What You Need to Know About the DUI Laws in Australia


Every year, millions of people around the world are affected by the actions of irresponsible drivers. Australia, like many other countries, still has a problem with drink driving. According to the BITRE (Bureau of Infrastructure, Transport, and Regional Economics), nearly 400 Australians died in 2016 as a result of drink driving. Some sources suggest that three in ten accidents involve alcohol, and this is still far too high. You don’t need to earn JCU’s bachelor of law to know that driving while intoxicated is illegal, but there are some things you should understand in regards to the DUI laws in Australia. 

To stay on the right side of the law, here’s everything you need to know about the DUI laws in Australia. 

The Importance of BAC (Blood Alcohol Concentration) 

As we all know, there are many problems with driving under the influence of alcohol. Since alcohol impairs vision and decision-making, it puts all road users at risk. As far as the law goes, it all revolves around blood alcohol concentration (sometimes called PCA or prescribed concentration of alcohol). If your BAC is over 0.05%, you cannot drive a vehicle and will be breaching the law by getting behind the wheel. 

Even with a BAC of 0.05%, research suggests that you’re TWICE as likely to get involved in an accident. If you’re caught driving with a BAC over this mark, you will be committing an offense. 

However, it’s important to note that this doesn’t apply to all drivers. For some groups, you cannot have even a sip of alcohol and then drive. This includes: 

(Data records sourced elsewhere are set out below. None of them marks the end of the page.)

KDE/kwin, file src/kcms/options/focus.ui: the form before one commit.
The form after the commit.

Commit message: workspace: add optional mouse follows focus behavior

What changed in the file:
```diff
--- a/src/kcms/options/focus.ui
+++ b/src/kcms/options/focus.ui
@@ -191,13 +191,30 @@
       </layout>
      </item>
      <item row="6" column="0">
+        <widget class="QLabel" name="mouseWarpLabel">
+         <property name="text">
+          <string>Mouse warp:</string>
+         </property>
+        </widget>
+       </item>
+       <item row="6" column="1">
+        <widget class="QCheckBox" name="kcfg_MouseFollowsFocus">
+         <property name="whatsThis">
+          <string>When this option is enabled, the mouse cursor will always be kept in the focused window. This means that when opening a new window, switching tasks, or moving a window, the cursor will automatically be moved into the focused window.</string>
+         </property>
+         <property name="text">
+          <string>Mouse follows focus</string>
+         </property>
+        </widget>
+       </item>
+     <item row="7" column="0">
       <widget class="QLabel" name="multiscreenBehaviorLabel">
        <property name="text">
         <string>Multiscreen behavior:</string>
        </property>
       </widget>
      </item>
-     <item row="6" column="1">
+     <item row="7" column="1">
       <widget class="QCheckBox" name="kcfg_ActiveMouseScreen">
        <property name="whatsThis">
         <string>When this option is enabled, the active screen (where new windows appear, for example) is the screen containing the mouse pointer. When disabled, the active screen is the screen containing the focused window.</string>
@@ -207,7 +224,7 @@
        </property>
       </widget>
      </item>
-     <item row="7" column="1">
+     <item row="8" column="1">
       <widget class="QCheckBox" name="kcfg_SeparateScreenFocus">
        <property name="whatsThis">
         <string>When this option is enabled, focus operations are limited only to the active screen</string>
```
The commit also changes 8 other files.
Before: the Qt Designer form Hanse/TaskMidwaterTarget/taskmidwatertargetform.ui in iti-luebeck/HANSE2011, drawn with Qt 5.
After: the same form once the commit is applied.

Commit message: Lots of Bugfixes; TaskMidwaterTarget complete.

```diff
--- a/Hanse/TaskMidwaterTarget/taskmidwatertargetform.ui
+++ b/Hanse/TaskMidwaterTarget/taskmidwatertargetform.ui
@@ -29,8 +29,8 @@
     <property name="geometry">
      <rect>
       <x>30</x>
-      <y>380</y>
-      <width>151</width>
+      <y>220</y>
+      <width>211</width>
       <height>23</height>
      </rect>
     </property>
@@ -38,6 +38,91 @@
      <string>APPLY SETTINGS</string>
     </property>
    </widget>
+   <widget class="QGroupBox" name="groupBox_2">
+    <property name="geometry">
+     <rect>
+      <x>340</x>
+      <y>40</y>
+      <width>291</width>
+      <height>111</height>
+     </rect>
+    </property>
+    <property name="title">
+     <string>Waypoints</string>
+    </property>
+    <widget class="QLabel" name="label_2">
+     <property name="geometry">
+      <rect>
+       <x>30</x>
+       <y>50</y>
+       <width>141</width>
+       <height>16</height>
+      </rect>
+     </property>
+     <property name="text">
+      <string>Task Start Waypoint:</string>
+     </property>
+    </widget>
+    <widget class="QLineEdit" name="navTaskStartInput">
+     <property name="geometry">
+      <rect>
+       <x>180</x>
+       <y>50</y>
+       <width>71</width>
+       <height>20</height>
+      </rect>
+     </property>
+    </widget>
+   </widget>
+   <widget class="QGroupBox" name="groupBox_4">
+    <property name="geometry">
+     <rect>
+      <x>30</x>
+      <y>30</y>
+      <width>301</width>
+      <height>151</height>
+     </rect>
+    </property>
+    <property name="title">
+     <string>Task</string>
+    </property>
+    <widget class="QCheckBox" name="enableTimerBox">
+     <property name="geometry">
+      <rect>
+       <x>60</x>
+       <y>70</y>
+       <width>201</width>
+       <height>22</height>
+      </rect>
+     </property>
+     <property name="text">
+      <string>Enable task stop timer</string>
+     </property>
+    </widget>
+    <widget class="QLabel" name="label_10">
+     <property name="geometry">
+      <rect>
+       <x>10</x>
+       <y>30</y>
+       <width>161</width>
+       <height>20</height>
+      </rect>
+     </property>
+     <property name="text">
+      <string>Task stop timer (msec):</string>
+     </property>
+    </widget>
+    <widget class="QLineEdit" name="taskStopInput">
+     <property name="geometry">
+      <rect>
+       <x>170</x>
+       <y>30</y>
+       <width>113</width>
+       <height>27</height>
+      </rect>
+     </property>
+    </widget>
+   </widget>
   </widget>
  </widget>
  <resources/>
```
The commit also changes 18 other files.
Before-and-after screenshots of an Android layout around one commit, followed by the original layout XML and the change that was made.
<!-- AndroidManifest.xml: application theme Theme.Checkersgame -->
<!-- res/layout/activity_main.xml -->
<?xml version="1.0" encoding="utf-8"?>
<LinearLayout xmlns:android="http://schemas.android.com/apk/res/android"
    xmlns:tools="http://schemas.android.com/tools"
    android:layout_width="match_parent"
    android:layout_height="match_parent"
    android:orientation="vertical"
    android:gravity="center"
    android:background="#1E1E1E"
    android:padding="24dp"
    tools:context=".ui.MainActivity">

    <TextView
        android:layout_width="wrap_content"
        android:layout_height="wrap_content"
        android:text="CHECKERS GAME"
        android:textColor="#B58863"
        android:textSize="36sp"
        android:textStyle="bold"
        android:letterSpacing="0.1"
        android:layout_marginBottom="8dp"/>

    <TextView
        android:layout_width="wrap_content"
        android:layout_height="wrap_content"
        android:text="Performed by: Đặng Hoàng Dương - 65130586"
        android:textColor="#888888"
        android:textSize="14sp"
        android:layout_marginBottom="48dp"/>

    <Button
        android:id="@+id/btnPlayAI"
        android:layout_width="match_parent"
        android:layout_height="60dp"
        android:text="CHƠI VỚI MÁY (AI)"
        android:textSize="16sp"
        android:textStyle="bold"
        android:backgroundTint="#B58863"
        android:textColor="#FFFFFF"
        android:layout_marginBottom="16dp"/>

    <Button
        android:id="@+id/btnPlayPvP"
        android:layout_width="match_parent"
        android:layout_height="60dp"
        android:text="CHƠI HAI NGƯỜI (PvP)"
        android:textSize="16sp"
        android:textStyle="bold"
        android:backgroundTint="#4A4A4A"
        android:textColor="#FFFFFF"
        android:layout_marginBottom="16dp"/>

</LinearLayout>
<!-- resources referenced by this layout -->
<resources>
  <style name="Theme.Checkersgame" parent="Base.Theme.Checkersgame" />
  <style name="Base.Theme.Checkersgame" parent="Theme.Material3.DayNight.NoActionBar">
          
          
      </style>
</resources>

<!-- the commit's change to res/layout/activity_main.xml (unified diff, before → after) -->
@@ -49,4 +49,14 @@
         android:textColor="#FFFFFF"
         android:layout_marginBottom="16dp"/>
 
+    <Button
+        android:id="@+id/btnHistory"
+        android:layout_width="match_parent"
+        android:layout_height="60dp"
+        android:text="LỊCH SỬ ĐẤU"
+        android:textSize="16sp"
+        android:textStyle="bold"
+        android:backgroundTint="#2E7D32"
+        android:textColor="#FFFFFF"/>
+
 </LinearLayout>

  • Drivers with less than two years of experience
  • Extraordinary License holders 
  • Recently disqualified drivers 
  • Small charter vehicle, taxi, or bus drivers 
  • Vehicles over 22.5 tonnes 
  • Vehicles with dangerous goods 

Therefore, these drivers will commit an offense when driving with a BAC of anything over zero. 

Legal Limits 

What does it mean to have a BAC of over 0.05%? For men, this means a maximum of two drinks in the first hour and then only one per hour afterward. For women, this normally means one drink per hour. Of course, this is based on average men and women, so you may need to adjust accordingly. 

Also, this is a guide from the Alcohol and Drug Foundation; it’s possible to blow over 0.05% even while sticking to this guide. If you have any doubt, avoid alcohol for the evening and stay sharp for your journeys on the road. 

Charges and Penalties 

In Australia, there are six charges for drink driving, and the penalty for your crime depends on your age, experience, and BAC. The charges are as follows: 

  • Low Range Drink Driving 
  • Mid Range Drink Driving 
  • High Range Drink Driving 
  • Novice Range Drink Driving 
  • Special Range Drink Driving 
  • DUI 

Ultimately, the brackets between low, mid, and high range drink driving vary from one state to the next. Therefore, we recommend researching the limits in your state. As a general rule, high range drink driving is for drivers with a BAC of above 0.15% while low and mid-range fall between 0.05% and 0.15%. 

Can you lose your license for drink driving in Australia? Absolutely, and it happens to many drivers every single year. Each case is unique, but you may be disqualified from driving if you’re convicted for drink driving. While some lose their license for several months, others aren’t allowed to drive again for many years. 

Even if you don’t commit another offense, a drink driving conviction can remain on your record for up to ten years. Once the conviction is spent, you no longer need to disclose it in relevant situations. 


Don’t drink and drive; you put innocent people in danger, can lose your license, and will get a penalty appropriate for the offense, your history, and the BAC reading.